Currently, the stock is still over $26, as it has been stuck in a range for the past several months. The problem is that Sierra’s stock has been oversold multiple times over the past year, and a low RSI level may not mean as much to investors anymore.
Keyera Corp. (TSX:KEY) was even more oversold at the time, as the stock was at an RSI level of just 26. The share price would go on to rise from under $36 up to a high of over $39, but it too would eventually follow a similar path to Sierra’s.
Canadian National Railway Company (TSX:CNR)(NYSE:CNI) was oversold back in August when its RSI was just 22. Since then, the share price has also been volatile, but it would have yielded you a return of over 5% if you’d held on to the stock until today.
Valeant Pharmaceuticals Intl Inc. (TSX:VRX)(NYSE:VRX) was at an RSI of under 30 in September when it was trading at just over $16. The share price has gone up more than 80% since then, although not before briefly dipping.

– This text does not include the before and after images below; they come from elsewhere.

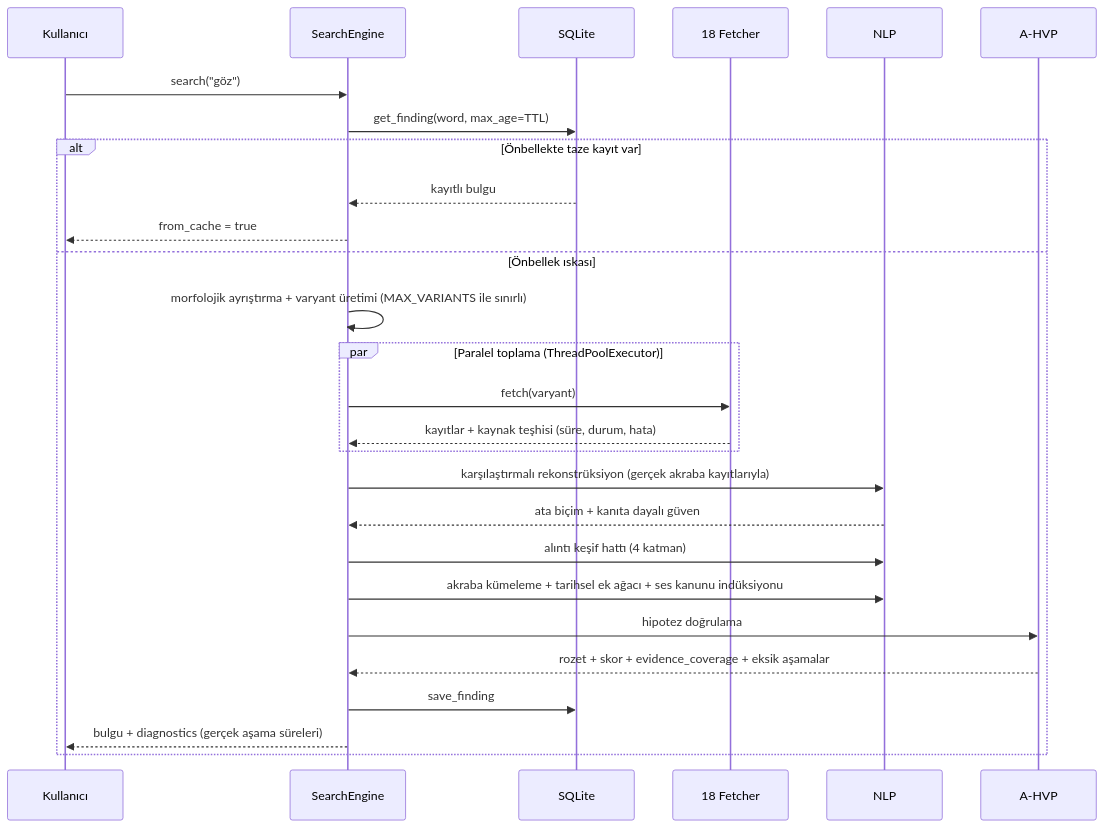
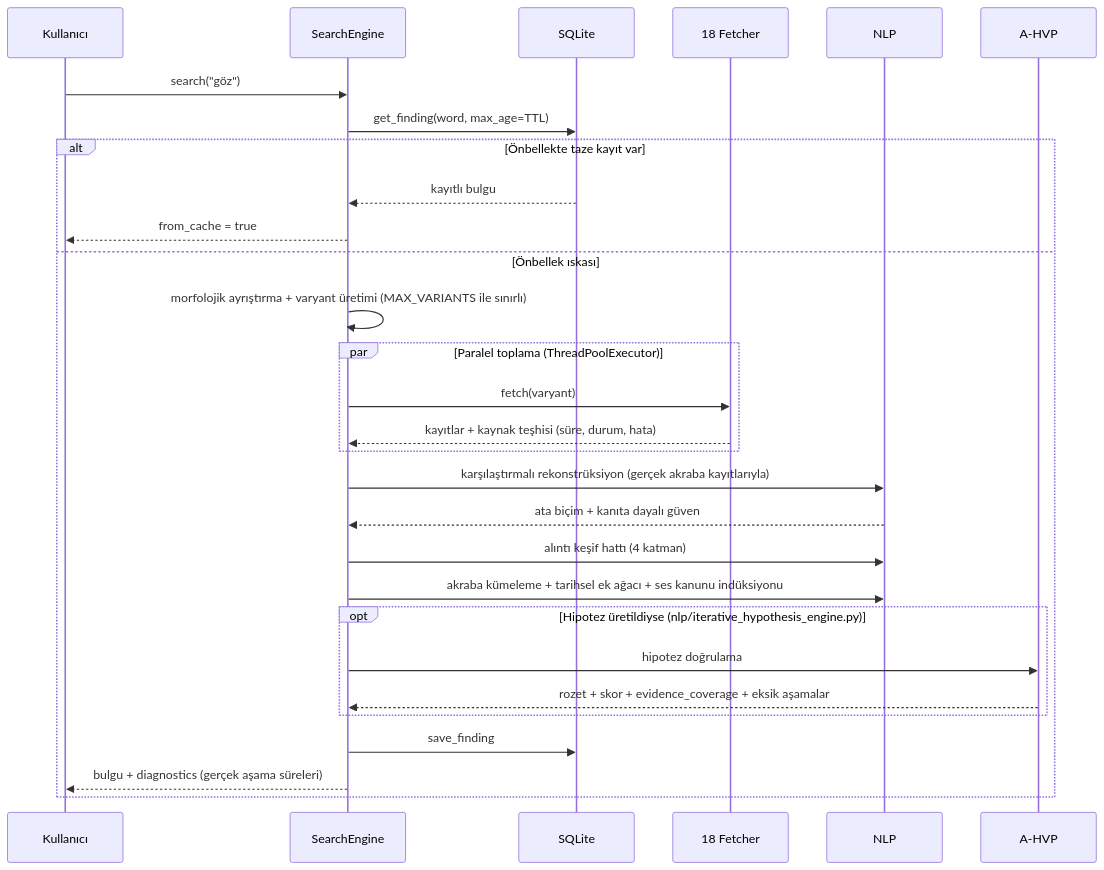
Before and after one commit to musahinist/etimoloji: the second of 3 diagrams in ARCHITECTURE.md, drawn with Mermaid.

Commit message:
docs(architecture): A-HVP yalnız hipotez üretildiğinde, hipotez motoru üzerinden çalışır

````diff
--- a/ARCHITECTURE.md
+++ b/ARCHITECTURE.md
@@ -92,30 +92,32 @@
 ```mermaid
 sequenceDiagram
     participant U as Kullanıcı
     participant SE as SearchEngine
     participant DB as SQLite
     participant F as 18 Fetcher
     participant N as NLP
     participant A as A-HVP
 
     U->>SE: search("göz")
     SE->>DB: get_finding(word, max_age=TTL)
     alt Önbellekte taze kayıt var
         DB-->>SE: kayıtlı bulgu
         SE-->>U: from_cache = true
     else Önbellek ıskası
         SE->>SE: morfolojik ayrıştırma + varyant üretimi (MAX_VARIANTS ile sınırlı)
         par Paralel toplama (ThreadPoolExecutor)
             SE->>F: fetch(varyant)
             F-->>SE: kayıtlar + kaynak teşhisi (süre, durum, hata)
         end
         SE->>N: karşılaştırmalı rekonstrüksiyon (gerçek akraba kayıtlarıyla)
         N-->>SE: ata biçim + kanıta dayalı güven
         SE->>N: alıntı keşif hattı (4 katman)
         SE->>N: akraba kümeleme + tarihsel ek ağacı + ses kanunu indüksiyonu
-        SE->>A: hipotez doğrulama
-        A-->>SE: rozet + skor + evidence_coverage + eksik aşamalar
+        opt Hipotez üretildiyse (nlp/iterative_hypothesis_engine.py)
+            SE->>A: hipotez doğrulama
+            A-->>SE: rozet + skor + evidence_coverage + eksik aşamalar
+        end
         SE->>DB: save_finding
         SE-->>U: bulgu + diagnostics (gerçek aşama süreleri)
     end
 ```
````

However, Valeant got a boost in its share price when it announced it would be restructuring its debt; otherwise, the returns would not be as significant, and so it would be hard to credit the stock being oversold as the catalyst behind the rise in value.
Does buying oversold stocks work?
This is a small sample size, and each of the stocks listed above did go up in price after reaching an oversold status. So, in that sense, the RSI did work in communicating that a reversal could be likely, but investors should be careful not to expect too much from the technical indicator.
What are the takeaways for investors?
There are some important conclusions we can come to despite this small sample.
The first is that RSI has value in indicating when a stock might be due for a recovery, but don’t expect that it will tell you when it will happen or how long it will last.
Second, if a stock has reached a low RSI number (less than 30) multiple times in the past year, then it crossing over into oversold territory is less significant than for a stock that previously had not been oversold.
Finally, investors should use technical indicators like RSI in conjunction with fundamental analysis. Investing based on technical indicators can be dangerous, and by investing in stocks that have strong fundamentals, investors will be less exposed to those risks.
This article represents the opinion of the writer, who may disagree with the “official” recommendation position of a Motley Fool premium service or advisor. We’re Motley! Questioning an investing thesis — even one of our own — helps us all think critically about investing and make decisions that help us become smarter, happier, and richer, so we sometimes publish articles that may not be in line with recommendations, rankings or other content.
Fool contributor David Jagielski has no position in any of the stocks mentioned. David Gardner owns shares of Canadian National Railway and Sierra Wireless. Tom Gardner owns shares of Valeant Pharmaceuticals. The Motley Fool owns shares of Canadian National Railway, Sierra Wireless, and Valeant Pharmaceuticals. Canadian National Railway is a recommendation of Stock Advisor Canada.